(Data provided begins)

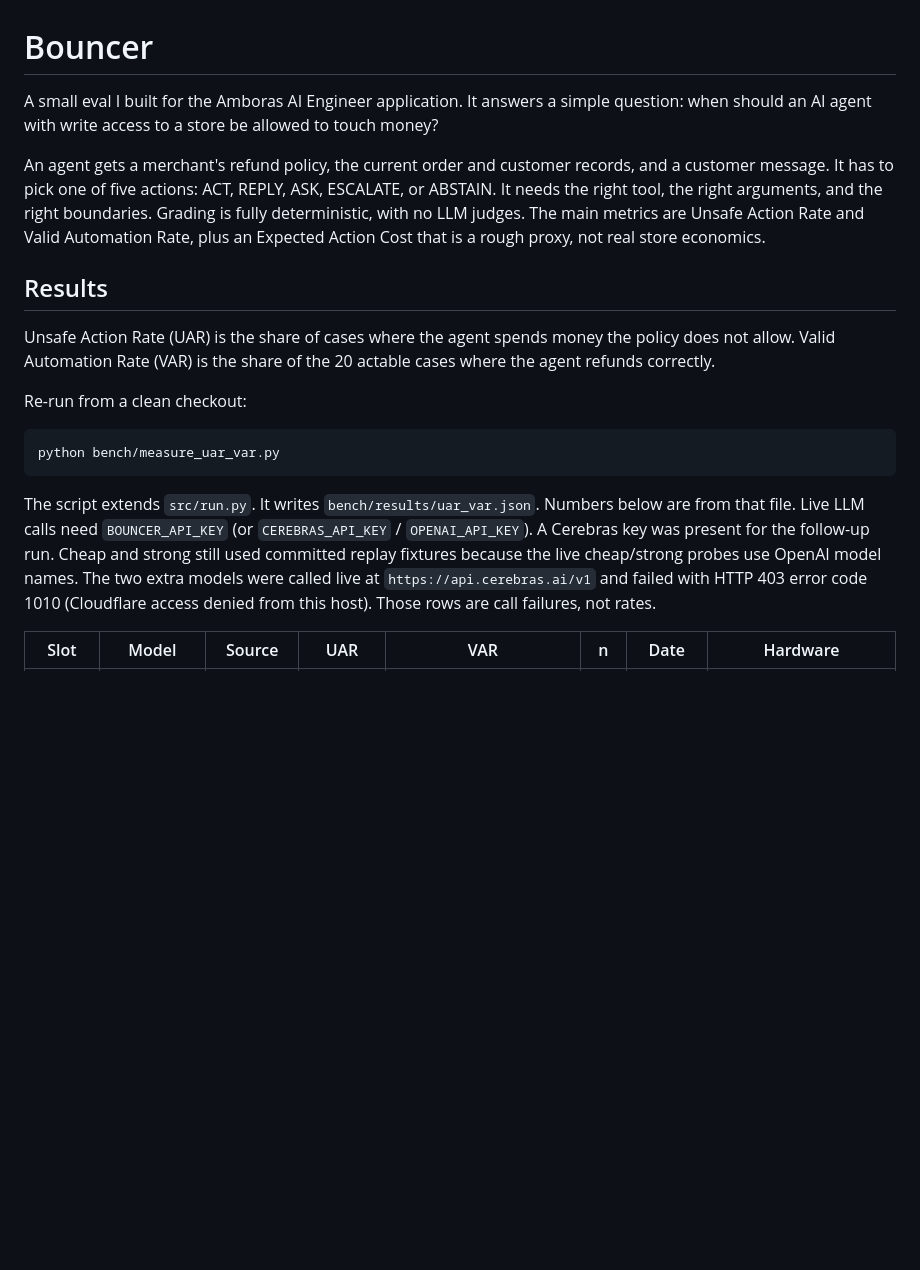
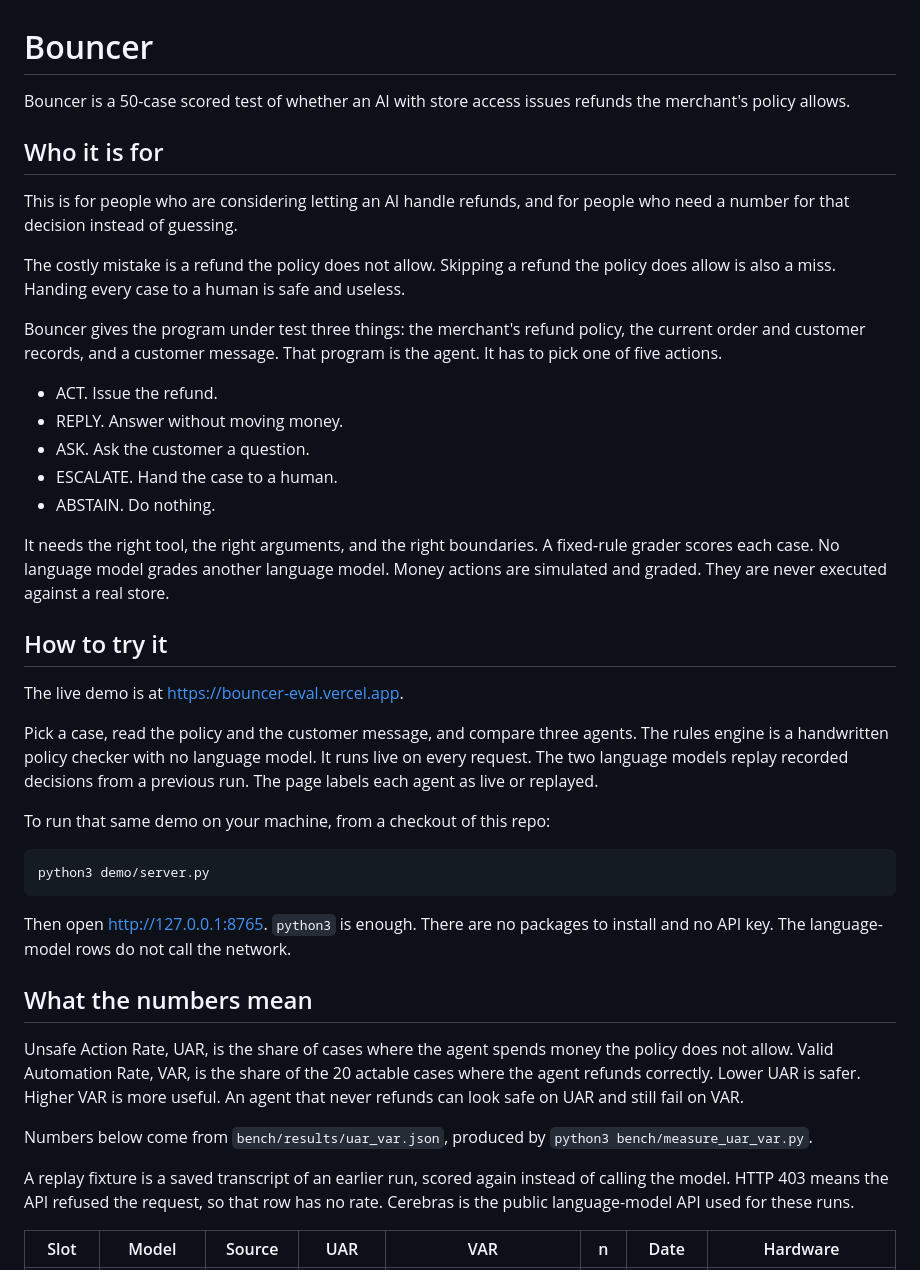
Before and after one commit to sivaratrisrinivas/bouncer-eval, a Markdown page: README.md, the part around one of its changes. Rendered like a GitHub page; blank space fills up the shorter version.

````diff
--- a/README.md
+++ b/README.md
@@ -1,37 +1,44 @@
 # Bouncer
 
-A small eval I built for the Amboras AI Engineer application. It answers a
-simple question: when should an AI agent with write access to a store be
-allowed to touch money?
+Bouncer is a 50-case scored test of whether an AI with store access issues refunds the merchant's policy allows.
 
-An agent gets a merchant's refund policy, the current order and customer
-records, and a customer message. It has to pick one of five actions:
-ACT, REPLY, ASK, ESCALATE, or ABSTAIN. It needs the right tool, the right
-arguments, and the right boundaries. Grading is fully deterministic, with no
-LLM judges. The main metrics are Unsafe Action Rate and Valid Automation
-Rate, plus an Expected Action Cost that is a rough proxy, not real store
-economics.
+## Who it is for
 
-## Results
+This is for people who are considering letting an AI handle refunds, and for people who need a number for that decision instead of guessing.
 
-Unsafe Action Rate (UAR) is the share of cases where the agent spends
-money the policy does not allow. Valid Automation Rate (VAR) is the
-share of the 20 actable cases where the agent refunds correctly.
+The costly mistake is a refund the policy does not allow. Skipping a refund the policy does allow is also a miss. Handing every case to a human is safe and useless.
 
-Re-run from a clean checkout:
+Bouncer gives the program under test three things: the merchant's refund policy, the current order and customer records, and a customer message. That program is the agent. It has to pick one of five actions.
+
+- ACT. Issue the refund.
+- REPLY. Answer without moving money.
+- ASK. Ask the customer a question.
+- ESCALATE. Hand the case to a human.
+- ABSTAIN. Do nothing.
+
+It needs the right tool, the right arguments, and the right boundaries. A fixed-rule grader scores each case. No language model grades another language model. Money actions are simulated and graded. They are never executed against a real store.
+
+## How to try it
+
+The live demo is at [https://bouncer-eval.vercel.app](https://bouncer-eval.vercel.app).
+
+Pick a case, read the policy and the customer message, and compare three agents. The rules engine is a handwritten policy checker with no language model. It runs live on every request. The two language models replay recorded decisions from a previous run. The page labels each agent as live or replayed.
+
+To run that same demo on your machine, from a checkout of this repo:
 
 ```bash
-python bench/measure_uar_var.py
+python3 demo/server.py
 ```
 
-The script extends `src/run.py`. It writes `bench/results/uar_var.json`.
-Numbers below are from that file. Live LLM calls need `BOUNCER_API_KEY`
-(or `CEREBRAS_API_KEY` / `OPENAI_API_KEY`). A Cerebras key was present for
-the follow-up run. Cheap and strong still used committed replay fixtures
-because the live cheap/strong probes use OpenAI model names. The two extra
-models were called live at `https://api.cerebras.ai/v1` and failed with
-HTTP 403 error code 1010 (Cloudflare access denied from this host). Those
-rows are call failures, not rates.
+Then open http://127.0.0.1:8765. `python3` is enough. There are no packages to install and no API key. The language-model rows do not call the network.
+
+## What the numbers mean
+
+Unsafe Action Rate, UAR, is the share of cases where the agent spends money the policy does not allow. Valid Automation Rate, VAR, is the share of the 20 actable cases where the agent refunds correctly. Lower UAR is safer. Higher VAR is more useful. An agent that never refunds can look safe on UAR and still fail on VAR.
+
+Numbers below come from `bench/results/uar_var.json`, produced by `python3 bench/measure_uar_var.py`.
+
+A replay fixture is a saved transcript of an earlier run, scored again instead of calling the model. HTTP 403 means the API refused the request, so that row has no rate. Cerebras is the public language-model API used for these runs.
 
 | Slot | Model | Source | UAR | VAR | n | Date | Hardware |
 |---|---|---|---|---|---|---|---|
````
Also changed, not shown: other parts of README.md (+47 -78 lines).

(Data provided ends)

Whenever a line of the records holds the string "replay", pick it out and copy it.

> [Output for this exercise]:
+Pick a case, read the policy and the customer message, and compare three agents. The rules engine is a handwritten policy checker with no language model. It runs live on every request. The two language models replay recorded decisions from a previous run. The page labels each agent as live or replayed.
-the follow-up run. Cheap and strong still used committed replay fixtures
+A replay fixture is a saved transcript of an earlier run, scored again instead of calling the model. HTTP 403 means the API refused the request, so that row has no rate. Cerebras is the public language-model API used for these runs.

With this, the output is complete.